The Bamboo House (2) – Simón Vélez & Bamboo Architecture
We continue with “The Bamboo House” series. Today, we look into the marvelous structures designed by Simón Vélez, a prize-winning Colombian architect, and the most eminent proponent of bamboo as an essential building component.
Life and Work of Simón Vélez
The son and grandson of architects, Simón Vélez was born in Manizales, Colombia, in 1949.He began his career forty years ago.
Vélez has created joinery systems that utilize bamboo as a permanent structural element in both residential and commercial structures. For four consecutive years. he has been invited by the Vitra Design Museum and the George Pompidou Center to conduct workshops in France in which structures of bamboo-guadua were built as an instructive exercise.
EXPO Hanover 2000
For Expo Hanover 2000, he designed and constructed a 2000-square-meter bamboo pavilion for ZERI Foundation (Zero Emissions Research and Initiative). The structure utilized bamboo, recycled cement, copper, and a mixture of terracotta, cement and bamboo fiber panels. It was the first time in history that a bamboo structure received a building permit in Germany. His partner and financier, Gunter Pauli in this project committed to convert bamboo as the symbol of poverty into the symbol of sustainability. With 6.4 million visitors it did become the most popular pavilion of the World Expo.

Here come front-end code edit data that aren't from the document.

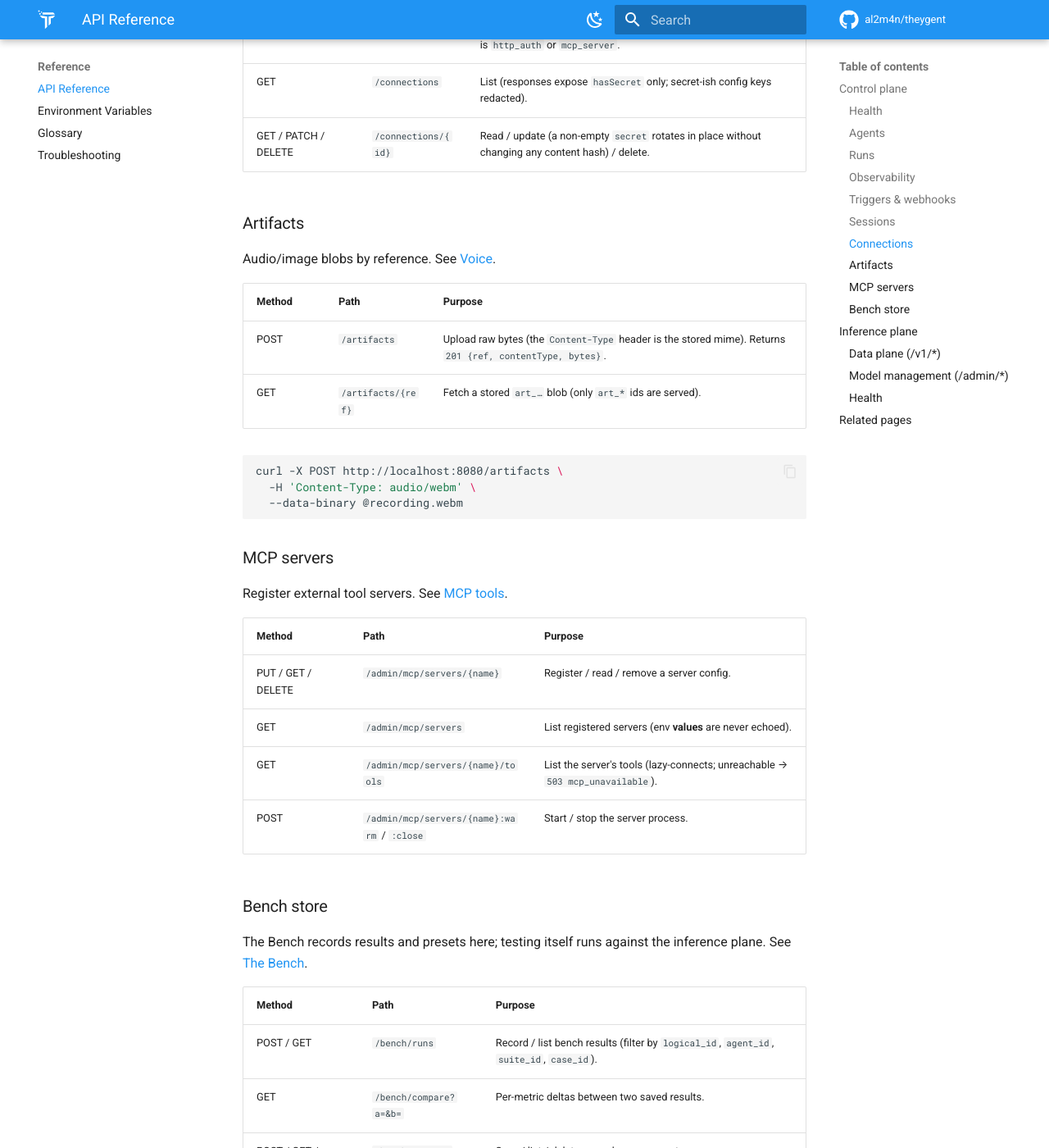
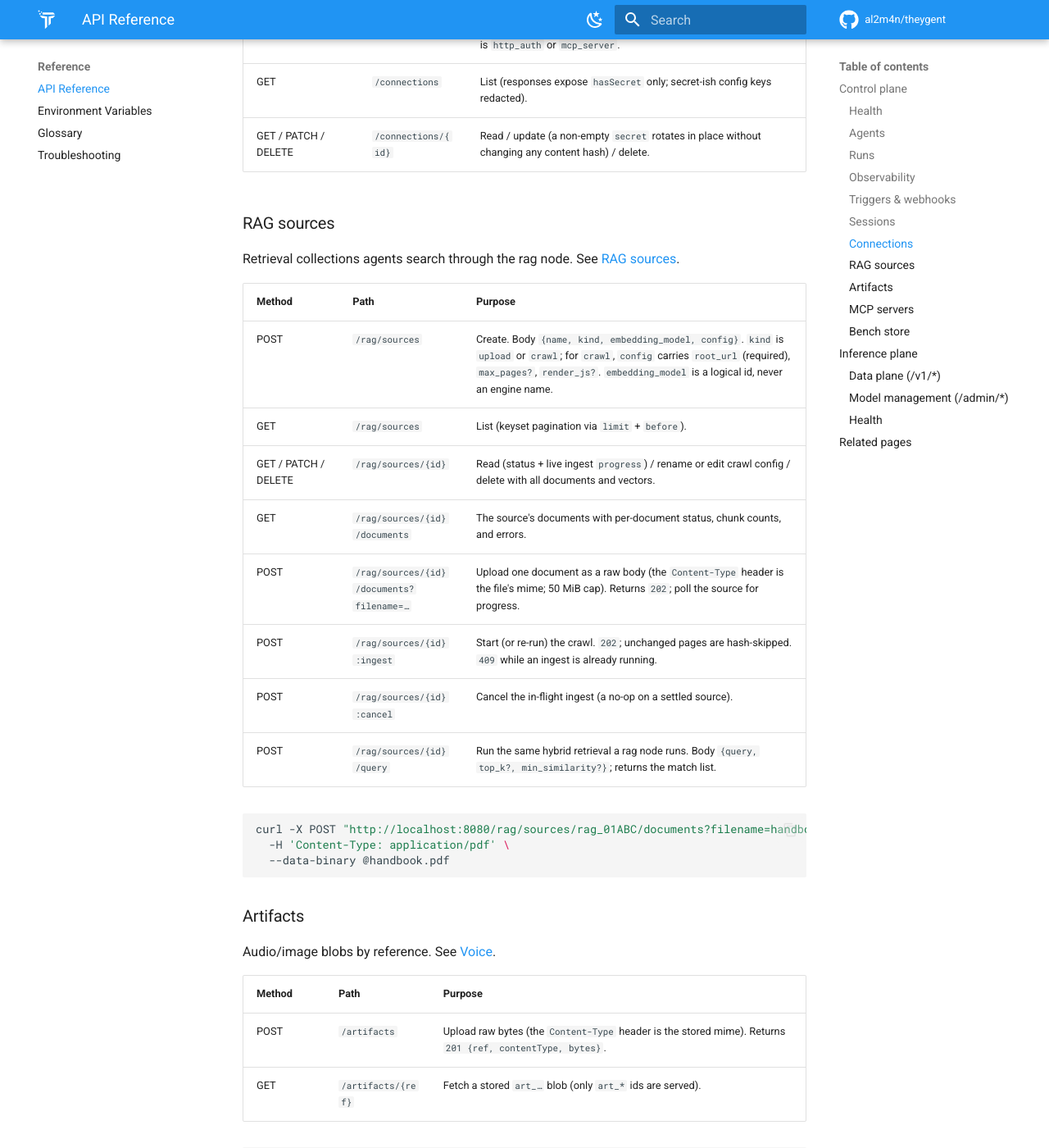
Before and after one commit to al2m4n/TheYgent, an MkDocs documentation site: the page built from docs/user-docs/content/reference/api.md, in a window 1280 px wide and 1400 px high, scrolled down 4934 px. Shown: the whole window at 82% size. Built offline with MkDocs 1.6.1 and Material for MkDocs 9.7.7, drawn with Linux system fonts in a browser that asks for light colours; comment, search, counter and statistics services are not loaded; the version menu is left out.

Commit message:
feat(control-plane): add rag missing documentation

````diff
--- a/docs/user-docs/content/reference/api.md
+++ b/docs/user-docs/content/reference/api.md
@@ -147,6 +147,27 @@ Named tool/MCP credentials. The `secret` is write-only and never returned. See [
 | GET | `/connections` | List (responses expose `hasSecret` only; secret-ish config keys redacted). |
 | GET / PATCH / DELETE | `/connections/{id}` | Read / update (a non-empty `secret` rotates in place without changing any content hash) / delete. |
 
+### RAG sources
+
+Retrieval collections agents search through the rag node. See [RAG sources](../rag/index.md).
+
+| Method | Path | Purpose |
+|---|---|---|
+| POST | `/rag/sources` | Create. Body `{name, kind, embedding_model, config}`. `kind` is `upload` or `crawl`; for `crawl`, `config` carries `root_url` (required), `max_pages?`, `render_js?`. `embedding_model` is a logical id, never an engine name. |
+| GET | `/rag/sources` | List (keyset pagination via `limit` + `before`). |
+| GET / PATCH / DELETE | `/rag/sources/{id}` | Read (status + live ingest `progress`) / rename or edit crawl config / delete with all documents and vectors. |
+| GET | `/rag/sources/{id}/documents` | The source's documents with per-document status, chunk counts, and errors. |
+| POST | `/rag/sources/{id}/documents?filename=…` | Upload one document as a raw body (the `Content-Type` header is the file's mime; 50 MiB cap). Returns `202`; poll the source for progress. |
+| POST | `/rag/sources/{id}:ingest` | Start (or re-run) the crawl. `202`; unchanged pages are hash-skipped. `409` while an ingest is already running. |
+| POST | `/rag/sources/{id}:cancel` | Cancel the in-flight ingest (a no-op on a settled source). |
+| POST | `/rag/sources/{id}/query` | Run the same hybrid retrieval a rag node runs. Body `{query, top_k?, min_similarity?}`; returns the match list. |
+
+```bash
+curl -X POST "http://localhost:8080/rag/sources/rag_01ABC/documents?filename=handbook.pdf" \
+  -H 'Content-Type: application/pdf' \
+  --data-binary @handbook.pdf
+```
+
 ### Artifacts
 
 Audio/image blobs by reference. See [Voice](../chat/voice.md).
--- a/docs/user-docs/mkdocs.yml
+++ b/docs/user-docs/mkdocs.yml
@@ -97,6 +97,7 @@ nav:
           - LLM: building/nodes/llm.md
           - Tools: building/nodes/tools.md
           - MCP Tools: building/nodes/mcp.md
+          - RAG: building/nodes/rag.md
           - Router: building/nodes/router.md
           - Transform: building/nodes/transform.md
           - Guardrail: building/nodes/guardrail.md
@@ -114,6 +115,8 @@ nav:
       - Installing Local Models: models/installing.md
       - Remote Models: models/remote.md
       - Engines: models/engines.md
+  - RAG:
+      - rag/index.md
   - Running Agents:
       - running/index.md
       - Durable Runs: running/durable.md
````
Also changed, not shown: docs/user-docs/content/building/nodes/index.md (+2 -1 lines), docs/user-docs/content/building/nodes/llm.md (+2 -2 lines), docs/user-docs/content/building/nodes/rag.md (added, +81 -0 lines), docs/user-docs/content/index.md (+1 -0 lines), docs/user-docs/content/rag/index.md (added, +91 -0 lines), docs/user-docs/content/reference/glossary.md (+12 -0 lines).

Crosswaters Ecolodge, China
He recently participated in designing Crosswaters Ecolodge, the first ecotourism destination in China in the forests of Nankun Shan Mountain Reserve, in the Guangdong Province. It the largest project in the world to the use bamboo in a commercial project, and the first project of this scale in Asia to use bamboo as a structural element in a dwelling. The project received the American Society of Landscape Architects 2006 Analysis and Planning Award of Honor.
To date, Vélez has designed bamboo buildings in Germany, France, the United States, Brazil, Mexico, China, Jamaica, Colombia, Panama, Ecuador, and India.
His most current project is the Zócalo Nomadic Museum in Mexico City, which houses Gregory Colbert’s “Ashes and Snow.”
In December 2009 he received The Principal Prince Claus Award for his contribution to a positive interaction between culture and development. This prestigious Dutch award, founded by the Royal Prince Claus(†), has a price of €100,000. Since 1997 the Prince Claus Awards are presented annually to artists, thinkers and cultural organizations in Africa, Asia, Latin America and the Caribbean.
Collaborating with Sanjay Prakash, and in partnership with Pradeep Sachdeva, Simon Velez participated in EXPO 2010 Shanghai China as part of the team for the Indian pavilion.
Velez has more then 40 years experience working with bamboo as a building material. He has won the 2009 Dutch award, the Prince Claus Prize, and RNW spoke to him when he visited Amsterdam.